Rafael Fonseca, MD: At the last American Society of Hematology [ASH] meaning we presented a simulation that asked the following question is it better to use some of your best drugs up front or save them for later? And very specifically we asked the question, if you look at patients who have transplant-ineligible myeloma, would it be better to start with something like the MAIA regimen? So, utilize Dara-Rd and then provide patients with rescue with either Pomalidomide or Carfilzomib, or would you be better off starting with something like RVd and then doing a rescue strategy with a Daratumumab-based combination?
Well, our study focused on Daratumumab. It's truly drug agnostic and the real question is are you better off using your best drugs upfront? And we did the study using the real-world data sets which can inform this type of questions. So that's an important one because we looked at populations that would be similar to what you would start up front as well as what you would use in the setting of relapse and refractory, and we can look at the duration of therapy that patients get. Importantly, we also introduce an intermediate step between the first line and the second line that includes the attrition rates.
We and others have published that there's a significant rate of attrition between the various lines of therapy. Now this is a critical point because what we have seen is if you look at the transplant ineligible, there's about a loss of about 50% of patients per each one of the lines of therapy. That is for a number of reasons, sometimes successful long-term treatment but also disease progression, patient preference, and unfortunately disease-associated death. And when we introduce those two factors and we use the real-world analysis, we projected in the simulation that it would be preferable for patients to start on a Daratumumab-based combination. In this case the DARA-Rd followed by rescue at the first line with Pomalidomide and Carfilzomib versus using RVd and then a rescue with a Daratumumab-based combination. Again, I think this is agnostic treatment. It just speaks that you have to use your best treatments up front so that patients can derive that benefit.
We projected in the study which is a simulation again that we would have a median overall survival of about 9.1 years with a preferred strategy that would be about 2.5 years longer. Overall survival that's starting with RVd and then trying to do a rescue with the Daratumumab. And 3.5 years longer than starting with a doublet Rd and then doing a rescue with Daratumumab. I always say don't save your power drive, don't save the best for later because there might not be that later.
There's obviously the need to have this be tested in a prospective randomized phase-III clinical trial. That trial has been conducted. It has some slight difference in the design but it's still going to be several years out, before we know the results of that trial. Given that the two options are supported by the guidelines, category one, we think this is perhaps one more reason to consider, a MAIA frontline, the key frontline option and more so also in the absence of peripheral neuropathy for this patient. So, we're excited by how real-world data can actually inform in a situation like this, what might be the best choice for the frontline therapy of our patients.
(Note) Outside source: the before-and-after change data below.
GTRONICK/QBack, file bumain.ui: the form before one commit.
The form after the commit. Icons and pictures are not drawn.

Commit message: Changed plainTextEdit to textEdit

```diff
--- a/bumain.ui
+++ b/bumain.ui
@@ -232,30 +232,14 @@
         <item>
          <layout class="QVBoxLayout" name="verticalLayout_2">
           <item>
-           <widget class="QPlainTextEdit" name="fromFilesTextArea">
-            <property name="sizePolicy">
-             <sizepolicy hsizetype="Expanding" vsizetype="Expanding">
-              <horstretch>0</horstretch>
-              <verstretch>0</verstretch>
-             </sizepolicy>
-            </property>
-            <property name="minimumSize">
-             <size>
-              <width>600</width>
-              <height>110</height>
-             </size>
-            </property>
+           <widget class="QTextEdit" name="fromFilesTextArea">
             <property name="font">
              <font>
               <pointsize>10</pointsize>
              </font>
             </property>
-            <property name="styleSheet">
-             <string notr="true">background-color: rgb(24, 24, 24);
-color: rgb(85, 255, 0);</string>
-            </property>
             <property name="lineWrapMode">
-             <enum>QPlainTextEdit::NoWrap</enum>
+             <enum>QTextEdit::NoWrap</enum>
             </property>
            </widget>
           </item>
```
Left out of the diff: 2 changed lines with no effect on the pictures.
Thank you for watching the Contemporary Cancer Network OncView Program from MJH Life Sciences. We hope you found this to be valuable to your clinical practice and we'll see you at the next one.
Transcript edited for clarity.